[78]

[79] Example 5: Osteoblasts adhesion test

[80] The following experiment was performed to investigate the adhesion capacity of the porous scaffold of the present invention.

[81] The fibrous scaffolds prepared in Examples 1 and 2 were sterilized with 70%

ethanol, on which sub-cultured osteoblasts (MC3TC) were static cultured. Observation on the adhered cells was performed under differential scanning microscope.

[82] The cells remaining without being adhered were eliminated. 25% (w/w) glu- taraldehyde was diluted in 0.1 M phosphate buffered saline (PBS, pH 7.4), resulting in 2.5% glutaraldehyde solution, with which pre-fixation was carried out for 4— 20 minutes. After the fixation, water was eliminated by using ethanol, followed by freeze - drying. Then, the sample was coated with gold and observed under differential scanning microscope.

[83] As a result, the prepared fiber was still stable in shape and in strength even after 7 days from the preparation and osteoblasts were packed between and on the surfaces of the fibers. Accordingly, it was confirmed that the porous scaffold of the present invention had cellular affinity, so that cells could be adhered stably. Therefore, the porous scaffold of the invention can be accepted as an appropriate scaffold material (Figs. 5, 6 and 7).
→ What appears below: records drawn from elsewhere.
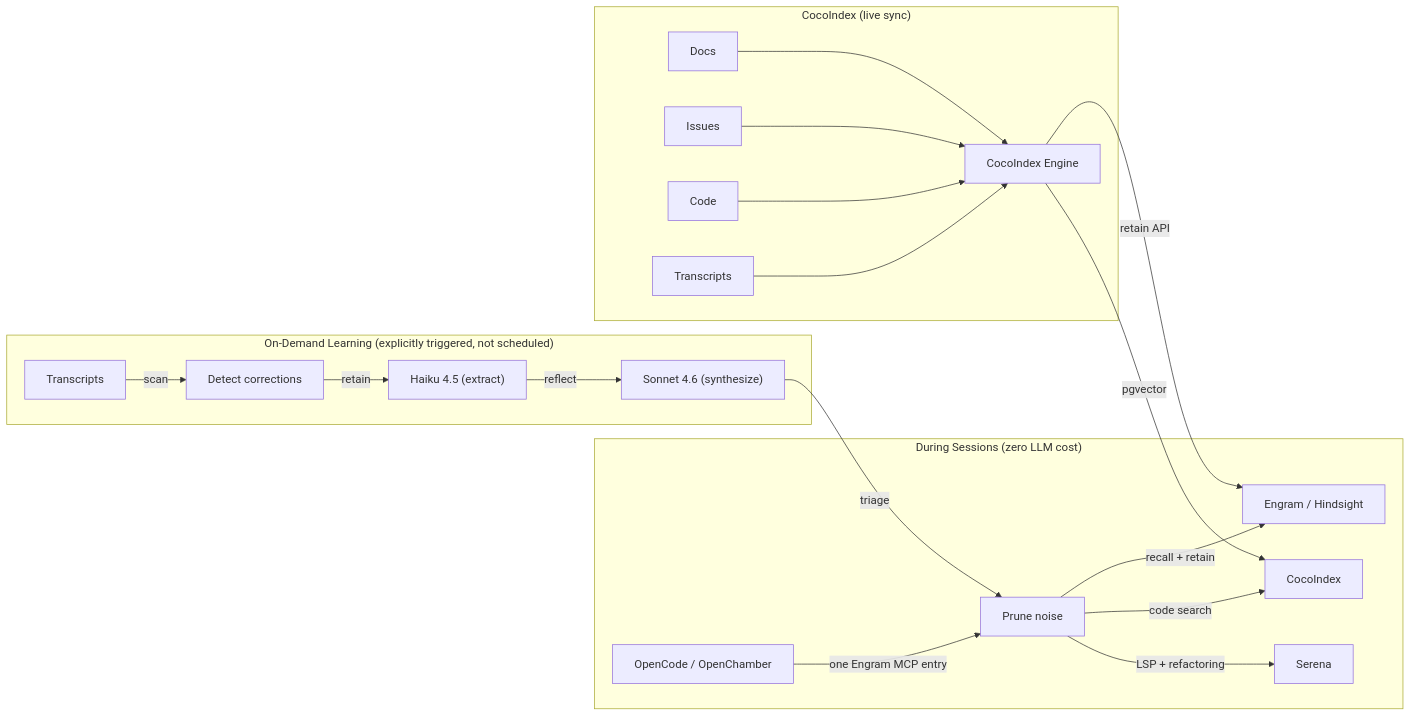
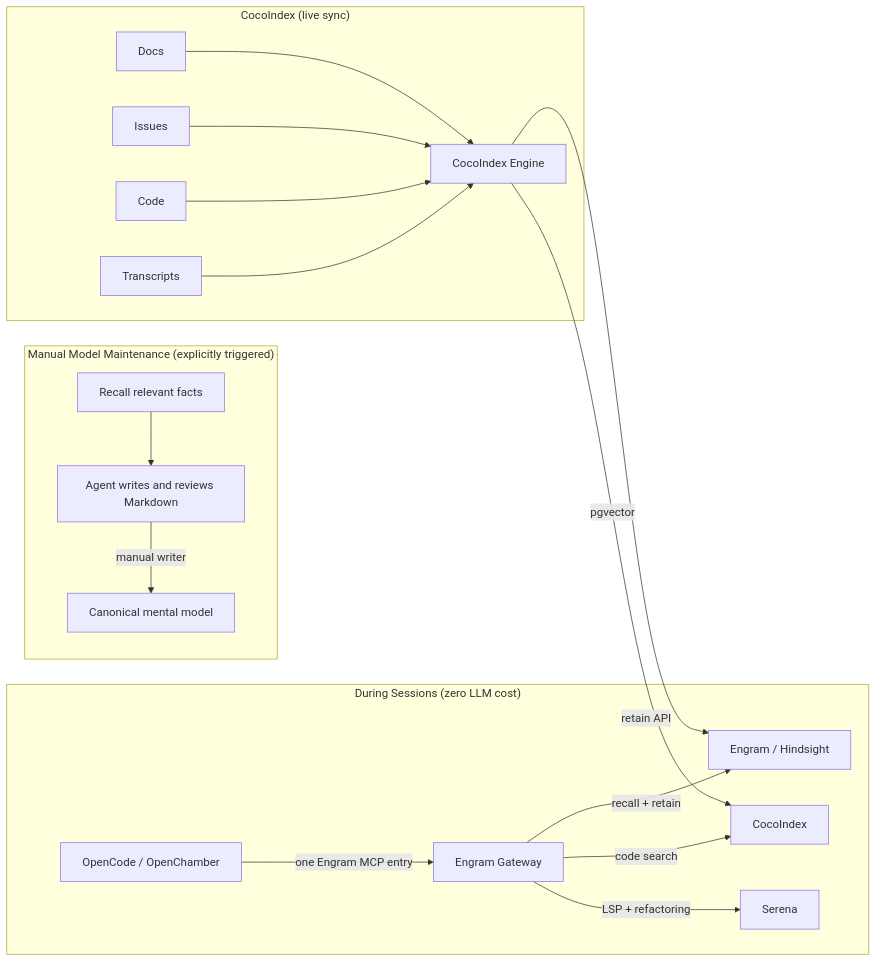
One commit to jordigilh/engram changed the first of 2 diagrams in README.md. Above: the diagram before and after it, drawn with Mermaid. The commit also changed other lines of this file and 7 other files, not shown here.

````diff
--- a/README.md
+++ b/README.md
@@ -22,25 +22,23 @@
 ```mermaid
 flowchart LR
     subgraph session["During Sessions (zero LLM cost)"]
         A[OpenCode / OpenChamber] -->|one Engram MCP entry| G[Engram Gateway]
         G -->|recall + retain| B[Engram / Hindsight]
         G -->|code search| CI_MCP[CocoIndex]
         G -->|LSP + refactoring| S[Serena]
     end
 
-    subgraph ondemand["On-Demand Learning (explicitly triggered, not scheduled)"]
-        C[Transcripts] -->|scan| D[Detect corrections]
-        D -->|retain| E["Haiku 4.5 (extract)"]
-        E -->|reflect| F["Sonnet 4.6 (synthesize)"]
-        F -->|triage| G["Prune noise"]
+    subgraph ondemand["Manual Model Maintenance (explicitly triggered)"]
+        C[Recall relevant facts] --> D["Agent writes and reviews Markdown"]
+        D -->|manual writer| E["Canonical mental model"]
     end
 
     subgraph cocoindex["CocoIndex (live sync)"]
         docs_src[Docs] --> CI[CocoIndex Engine]
         issues_src[Issues] --> CI
         code_src[Code] --> CI
         transcripts_src[Transcripts] --> CI
         CI -->|"retain API"| B
         CI -->|"pgvector"| CI_MCP
     end
 ```
````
[84]

Industrial Applicability

[85] The fibrous porous scaffold for tissue regeneration of the present invention has a biomimetic structure, which can be prepared by using electrospinning efficiently and with simple techniques. The fibrous porous scaffold for tissue regeneration of the invention has the size of between nanofiber and microfiber and a regular form and strength, so that it enables 3-dimensional regeneration of biological tissues and enhances porosity, suggesting that the cell-contacting surface area becomes large to facilitate cell adhesion, growth and regeneration.

[86]

[87] Those skilled in the art will appreciate that the conceptions and specific embodiments disclosed in the foregoing description may be readily utilized as a basis for modifying or designing other embodiments for carrying out the same purposes of the present invention. Those skilled in the art will also appreciate that such equivalent embodiments do not depart from the spirit and scope of the invention as set forth in the appended claims.

[88]